- Opening Delimiter -
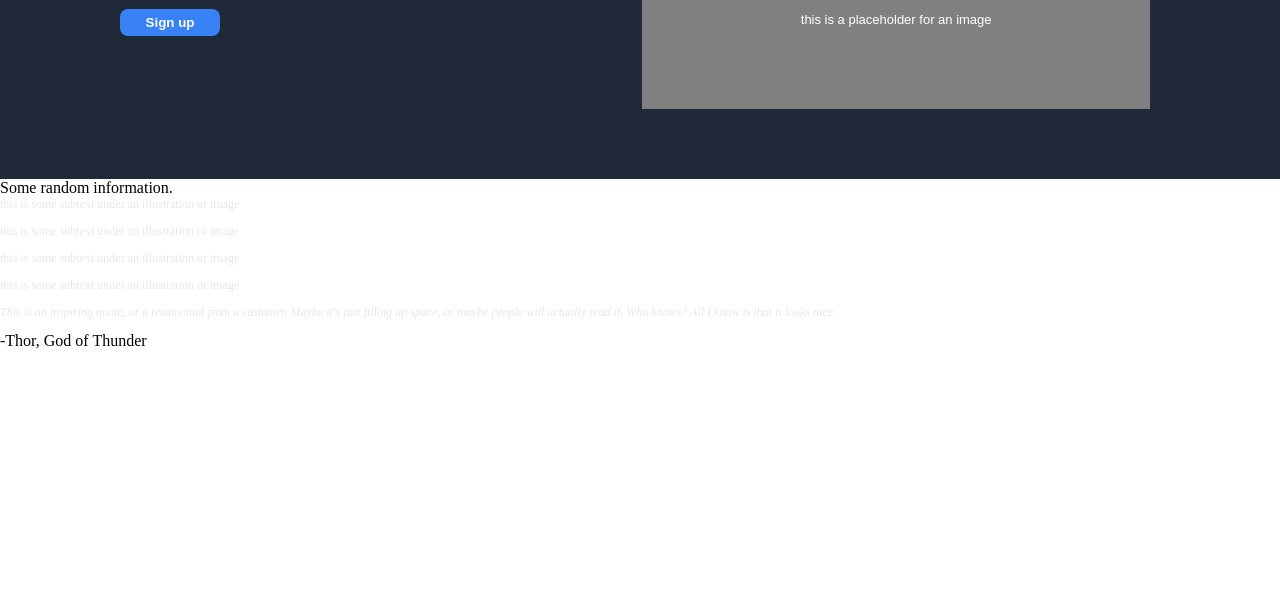
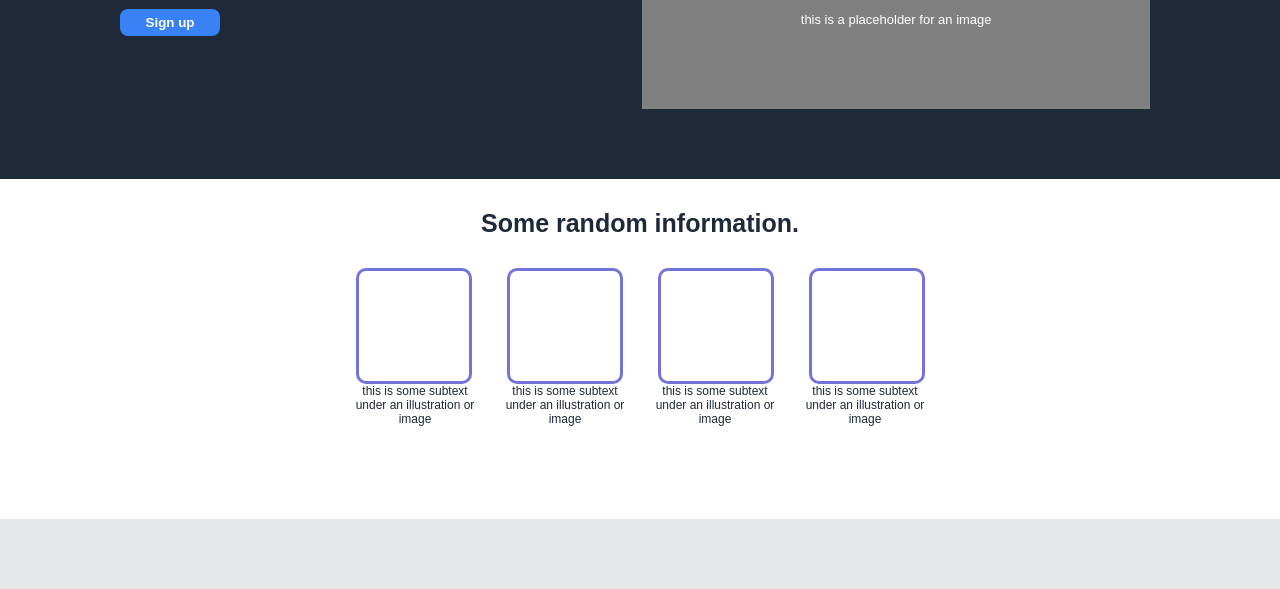
Before and after one commit to amuridawd91-boop/website, a plain HTML site: page index.html in a window 1280 px wide. Shown: the part 181-770 px from the top of the page. Drawn offline with Linux system fonts and the light colour scheme.

Commit message:
style.css

```diff
--- a/style.css
+++ b/style.css
@@ -2,6 +2,7 @@
 body{
     margin: 0;
     padding: 0;
+    font-family: arial;
 }
 .container{
     display: flex;
@@ -80,3 +81,68 @@ button{
     justify-content: center;
     align-items: center;
 }
+#container{
+    display: flex;
+    flex-direction: column;
+    align-items: center;
+    height: 340px;
+
+}
+.contain{
+    display: flex;
+    justify-content: center;
+    gap: 35px;
+
+   }
+.random{
+    display: flex;
+    justify-content: center;
+    margin: 30px;
+    font-size: 25px;
+    font-weight: bold;
+    color: #1F2937;
+    font-family: arial;
+}
+.emptybox{
+
+    width: 110px;
+    height: 110px;
+    background-color: transparent;
+    border: 3px solid rgb(116, 116, 216);
+    border-radius: 10px;
+}
+.para{
+    display: flex;
+    flex-direction: row;
+    flex-wrap: wrap;
+    gap: 30px;
+
+}
+.para p{
+        color: #1F2937;
+        width: 120px;
+        text-align: center;
+}
+.quote-container{
+    display: flex;
+    background-color: #E5E7EB;
+    height: 290px;
+    justify-content: center;
+    align-items: center;
+}
+.quote p{
+    font-size: 22px;
+    color: #1F2937;
+    font-weight: 10;
+
+}
+.quote{
+    width: 500px;
+
+
+}
+span{
+    display: flex;
+    justify-content: flex-end;
+    font-weight: bold;
+}
```
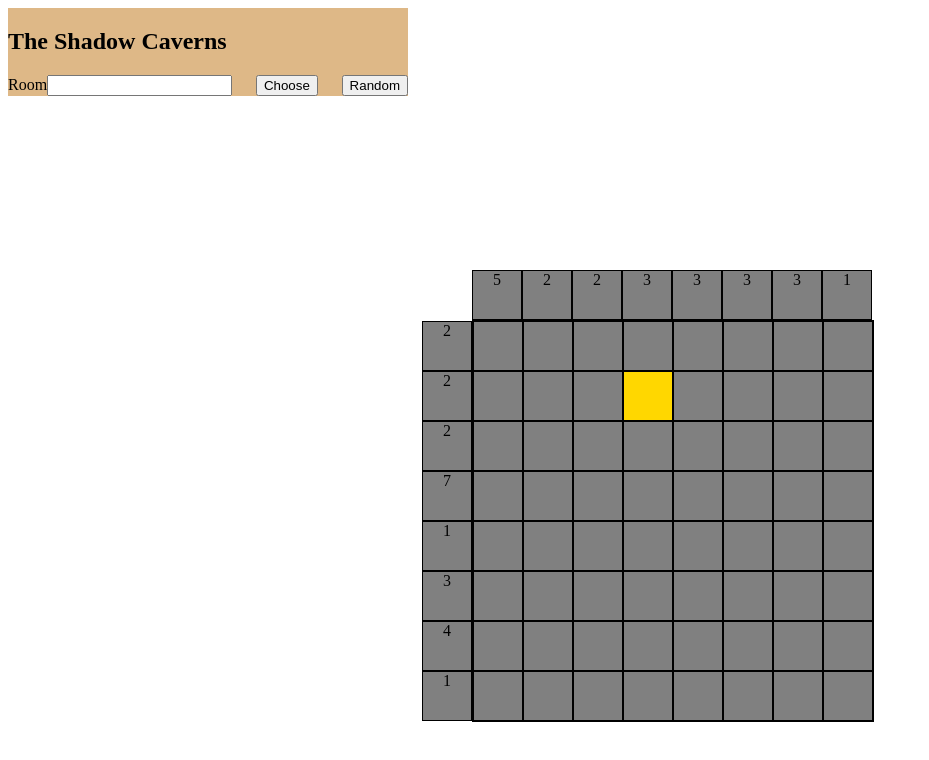
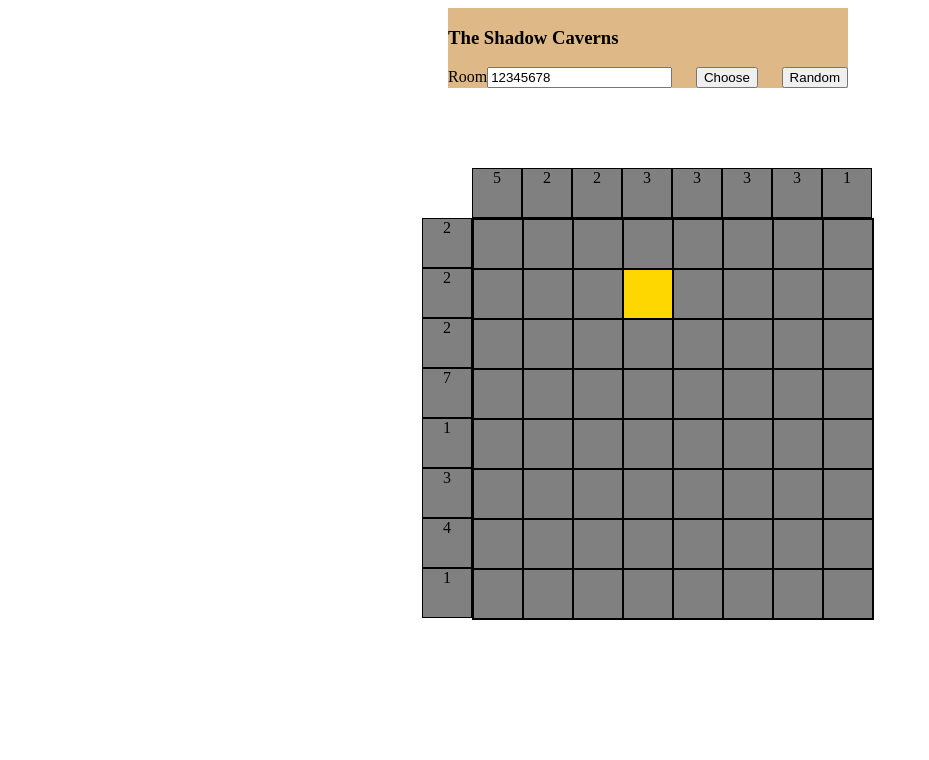
Before and after one commit to SickkMade/dungeons-and-diagrams, a React (Vite) app: page / in a window 1280 px wide. Shown: the top 760 px of the page, without its empty margins (0-929 px from the left). Built offline with nearby package versions, Linux system fonts and the light colour scheme.

Commit message:
made starting seed show up in choose input box

```diff
--- a/src/App.jsx
+++ b/src/App.jsx
@@ -52,8 +52,10 @@ function App() {
 
   return (
     <AppContext.Provider value={appContextValue}>
-    <Header />
-    <Gameboard />
+      <section id="main">
+      <Header />
+      <Gameboard />
+      </section>
     </AppContext.Provider>
   )
 }
--- a/src/components/Header.jsx
+++ b/src/components/Header.jsx
@@ -3,7 +3,7 @@ import { useContext, useRef } from 'react'
 import { AppContext } from '../App'
 
 function Header() {
-    const {setRandomSeed} = useContext(AppContext)
+    const {setRandomSeed, randomSeed} = useContext(AppContext)
     const seedInput = useRef(null)
 
     const inputToSeed = () => setRandomSeed(Number(seedInput.current.value))
@@ -18,7 +18,7 @@ function Header() {
         <div className="header--bottom-row">
             <div>
                 <span>Room</span>
-                <input ref={seedInput} maxLength={8} type="text" />
+                <input ref={seedInput} value={randomSeed} maxLength={8} type="text" />
             </div>
             <button onClick={inputToSeed}>Choose</button>
             <button onClick={setSeedToRandom}>Random</button>
--- a/src/css/Gameboard.css
+++ b/src/css/Gameboard.css
@@ -15,11 +15,8 @@
 } */
 
 .gameboard--container{
-    height:100%;
     display:flex;
     flex-flow: row nowrap;
-    justify-content: center;
-    align-items:center;
 }
 
 .countertile--row{
--- a/src/index.css
+++ b/src/index.css
@@ -10,3 +10,11 @@
 body{
   overflow:hidden;
 }
+
+#main{
+  display:flex;
+  align-items: center;
+  justify-content: center;
+  flex-flow:column nowrap;
+  gap:10dvh;
+}
```
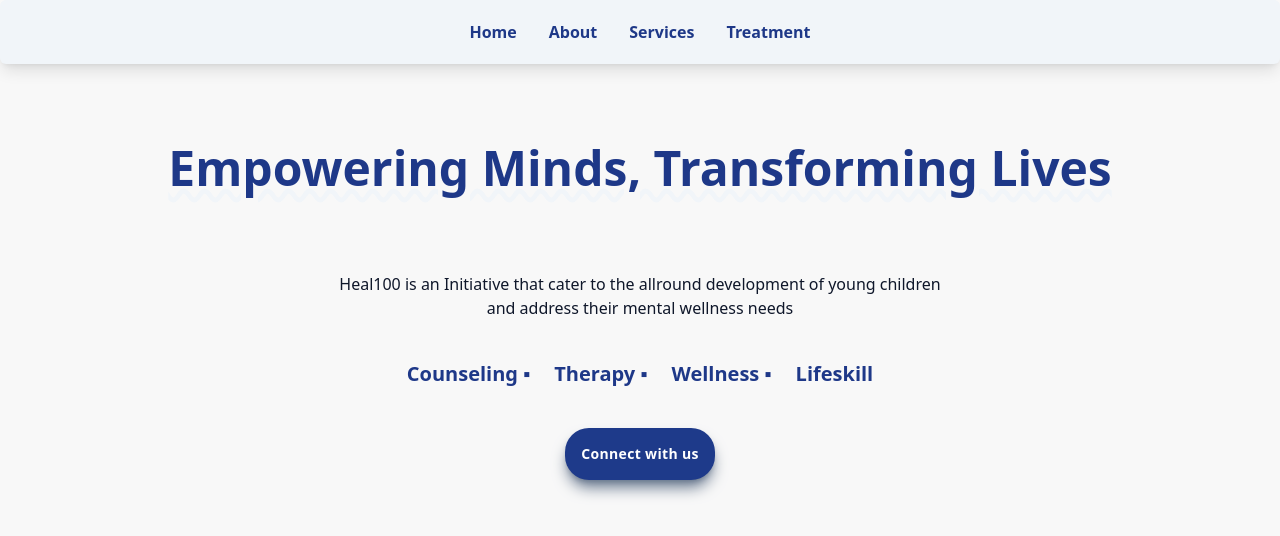
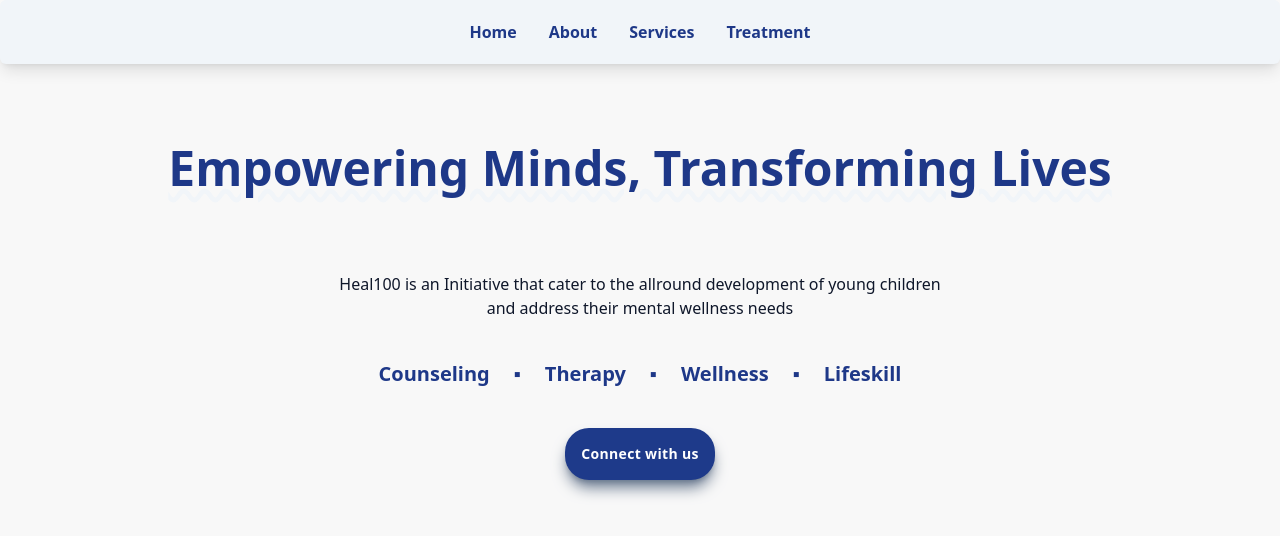
Before and after one commit to warlockM/test, a Next.js app in the folder design/: page / in a window 1280 px wide. Shown: the top 536 px of the page. Built offline with nearby package versions, Linux system fonts and the light colour scheme.

Commit message:
Bullets fixed

```diff
--- a/design/pages/index.js
+++ b/design/pages/index.js
@@ -27,9 +27,12 @@
       </h3>
 
       <div class="m-10 flex place-content-center space-x-6 text-xl font-bold text-[#1E3888]">
-        <div>Counseling ▪ </div>
-        <div> Therapy ▪ </div>
-        <div> Wellness ▪ </div>
+        <div>Counseling</div>
+        <div>▪</div>
+        <div>Therapy</div>
+        <div>▪</div>
+        <div>Wellness</div>
+        <div>▪</div>
         <div> Lifeskill</div>
       </div>
 
```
- Closing Delimiter -
From the listing, extract all text exactly as given and drop any picture.

Before and after one commit to amuridawd91-boop/website, a plain HTML site: page index.html in a window 1280 px wide. Shown: the part 181-770 px from the top of the page. Drawn offline with Linux system fonts and the light colour scheme.

Commit message:
style.css

```diff
--- a/style.css
+++ b/style.css
@@ -2,6 +2,7 @@
 body{
     margin: 0;
     padding: 0;
+    font-family: arial;
 }
 .container{
     display: flex;
@@ -80,3 +81,68 @@ button{
     justify-content: center;
     align-items: center;
 }
+#container{
+    display: flex;
+    flex-direction: column;
+    align-items: center;
+    height: 340px;
+
+}
+.contain{
+    display: flex;
+    justify-content: center;
+    gap: 35px;
+
+   }
+.random{
+    display: flex;
+    justify-content: center;
+    margin: 30px;
+    font-size: 25px;
+    font-weight: bold;
+    color: #1F2937;
+    font-family: arial;
+}
+.emptybox{
+
+    width: 110px;
+    height: 110px;
+    background-color: transparent;
+    border: 3px solid rgb(116, 116, 216);
+    border-radius: 10px;
+}
+.para{
+    display: flex;
+    flex-direction: row;
+    flex-wrap: wrap;
+    gap: 30px;
+
+}
+.para p{
+        color: #1F2937;
+        width: 120px;
+        text-align: center;
+}
+.quote-container{
+    display: flex;
+    background-color: #E5E7EB;
+    height: 290px;
+    justify-content: center;
+    align-items: center;
+}
+.quote p{
+    font-size: 22px;
+    color: #1F2937;
+    font-weight: 10;
+
+}
+.quote{
+    width: 500px;
+
+
+}
+span{
+    display: flex;
+    justify-content: flex-end;
+    font-weight: bold;
+}
```
Before and after one commit to SickkMade/dungeons-and-diagrams, a React (Vite) app: page / in a window 1280 px wide. Shown: the top 760 px of the page, without its empty margins (0-929 px from the left). Built offline with nearby package versions, Linux system fonts and the light colour scheme.

Commit message:
made starting seed show up in choose input box

```diff
--- a/src/App.jsx
+++ b/src/App.jsx
@@ -52,8 +52,10 @@ function App() {
 
   return (
     <AppContext.Provider value={appContextValue}>
-    <Header />
-    <Gameboard />
+      <section id="main">
+      <Header />
+      <Gameboard />
+      </section>
     </AppContext.Provider>
   )
 }
--- a/src/components/Header.jsx
+++ b/src/components/Header.jsx
@@ -3,7 +3,7 @@ import { useContext, useRef } from 'react'
 import { AppContext } from '../App'
 
 function Header() {
-    const {setRandomSeed} = useContext(AppContext)
+    const {setRandomSeed, randomSeed} = useContext(AppContext)
     const seedInput = useRef(null)
 
     const inputToSeed = () => setRandomSeed(Number(seedInput.current.value))
@@ -18,7 +18,7 @@ function Header() {
         <div className="header--bottom-row">
             <div>
                 <span>Room</span>
-                <input ref={seedInput} maxLength={8} type="text" />
+                <input ref={seedInput} value={randomSeed} maxLength={8} type="text" />
             </div>
             <button onClick={inputToSeed}>Choose</button>
             <button onClick={setSeedToRandom}>Random</button>
--- a/src/css/Gameboard.css
+++ b/src/css/Gameboard.css
@@ -15,11 +15,8 @@
 } */
 
 .gameboard--container{
-    height:100%;
     display:flex;
     flex-flow: row nowrap;
-    justify-content: center;
-    align-items:center;
 }
 
 .countertile--row{
--- a/src/index.css
+++ b/src/index.css
@@ -10,3 +10,11 @@
 body{
   overflow:hidden;
 }
+
+#main{
+  display:flex;
+  align-items: center;
+  justify-content: center;
+  flex-flow:column nowrap;
+  gap:10dvh;
+}
```
Before and after one commit to warlockM/test, a Next.js app in the folder design/: page / in a window 1280 px wide. Shown: the top 536 px of the page. Built offline with nearby package versions, Linux system fonts and the light colour scheme.

Commit message:
Bullets fixed

```diff
--- a/design/pages/index.js
+++ b/design/pages/index.js
@@ -27,9 +27,12 @@
       </h3>
 
       <div class="m-10 flex place-content-center space-x-6 text-xl font-bold text-[#1E3888]">
-        <div>Counseling ▪ </div>
-        <div> Therapy ▪ </div>
-        <div> Wellness ▪ </div>
+        <div>Counseling</div>
+        <div>▪</div>
+        <div>Therapy</div>
+        <div>▪</div>
+        <div>Wellness</div>
+        <div>▪</div>
         <div> Lifeskill</div>
       </div>
 
```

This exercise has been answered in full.